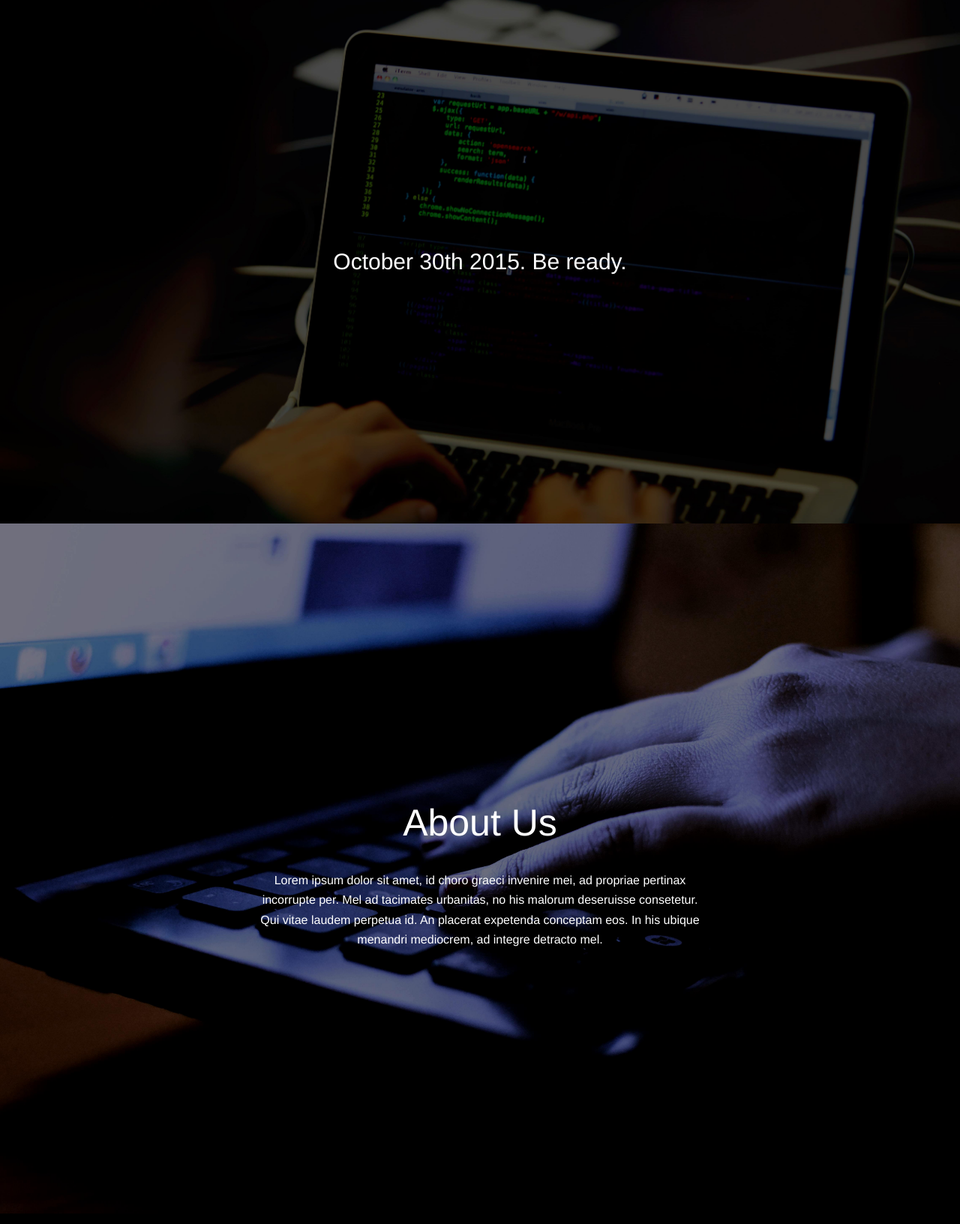
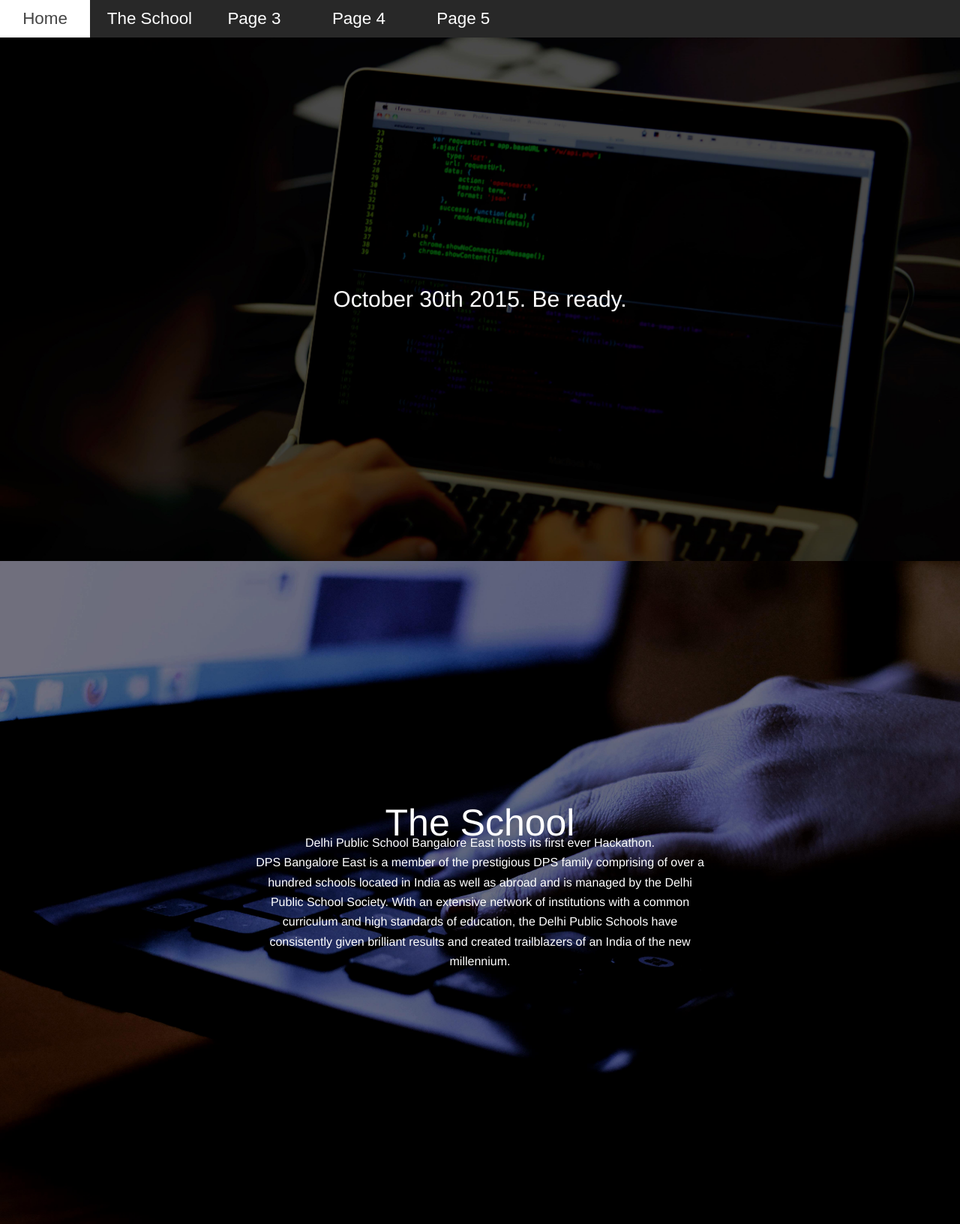
Before and after one commit to thel3l/hackathon-dpse, a PHP site: page / in a window 1280 px wide. Shown: the whole page at 75% size. Run offline with PHP 8.4, Linux system fonts and the light colour scheme; some libraries are stand-ins or nearby versions.

Commit message:
Added avigation bar

```diff
--- a/css/style1.css
+++ b/css/style1.css
@@ -1,6 +1,11 @@
 @charset "UTF-8";
 @import url(font-awesome.min.css);
 @import url("https://fonts.googleapis.com/css?family=Lato:300,400");
+
+* {
+  margin: 0px;
+  padding: 0px;
+}
 
 body {
     background-color: #282828;
@@ -10,6 +15,46 @@ body {
 		line-height: 1.65em;
     margin: 0;
 }
+
+//Navigation bar
+
+.nav ul {
+  list-style: none;
+  background-color: #444;
+  text-align: center;
+  padding: 0;
+  margin: 0;
+}
+
+.nav li {
+  font-family: 'Oswald', sans-serif;
+  text-align: center;
+  display: inline-block;
+  width: 120px;
+  border-bottom: none;
+  height: 50px;
+  line-height: 50px;
+  font-size: 1.4em;
+  padding-right: 15px;
+}
+
+.nav a {
+  text-decoration: none;
+  color: #fff;
+  display: block;
+  transition: .3s background-color;
+}
+
+.nav a:hover {
+  background-color: #005f5f;
+}
+
+.nav a.active {
+  background-color: #fff;
+  color: #444;
+  cursor: default;
+}
+
 
 /*Logo {
 applies to the logo
--- a/index.htm
+++ b/index.htm
@@ -12,11 +12,30 @@
     <!-- Stylesheet(s) -->
     <link href="css/style1.css" type="text/css" rel="stylesheet">
 
+    <!-- Script(s) -->
+    <script src="https://ajax.googleapis.com/ajax/libs/jquery/1.10.2/jquery.min.js"></script>
+    <script src="js/smoothscroll.js"></script>
+
     <title>Codefest 2015</title>
 
   </head>
 
   <body>
+
+    <header>
+
+      <div class="nav">
+        <ul>
+          <li><a class="active" href="#">Home</a></li>
+          <li><a href="#">The School</a></li>
+          <li><a href="#">Page 3</a></li>
+          <li><a href="#">Page 4</a></li>
+          <li><a href="#">Page 5</a></li>
+        </ul>
+      </div>
+
+    </header>
+
 
     <!-- The first section of the page -->
     <section class="sect1">
@@ -29,8 +48,9 @@
     </section>
 
     <section class="sect2">
-      <p class="headings">About Us</p>
-      <p>Lorem ipsum dolor sit amet, id choro graeci invenire mei, ad propriae pertinax incorrupte per. Mel ad tacimates urbanitas, no his malorum deseruisse consetetur. Qui vitae laudem perpetua id. An placerat expetenda conceptam eos. In his ubique menandri mediocrem, ad integre detracto mel.</p>
+      <p class="headings">The School</p>
+      <p>Delhi Public School Bangalore East hosts its first ever Hackathon.</p>
+      <p>DPS Bangalore East is a member of the prestigious DPS family comprising of over a hundred schools located in India as well as abroad and is managed by the Delhi Public School Society. With an extensive network of institutions with a common curriculum and high standards of education, the Delhi Public Schools have consistently given brilliant results and created trailblazers of an India of the new millennium.</p>
     </section>
 
 
--- /dev/null
+++ b/js/smoothscroll.js
@@ -0,0 +1,14 @@
+$(function() {
+    $('a[href*=#]:not([href=#])').click(function() {
+        if (location.pathname.replace(/^\//, '') == this.pathname.replace(/^\//, '') && location.hostname == this.hostname) {
+            var target = $(this.hash);
+            target = target.length ? target : $('[name=' + this.hash.slice(1) + ']');
+            if (target.length) {
+                $('html,body').animate({
+                    scrollTop: target.offset().top
+                }, 1000);
+                return false;
+            }
+        }
+    });
+});
```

+ + + + +

Problem statement: Which lines above contain the word "background"? Show each of them.

Answer area:
     background-color: #282828;
+  background-color: #444;
+  transition: .3s background-color;
+  background-color: #005f5f;
+  background-color: #fff;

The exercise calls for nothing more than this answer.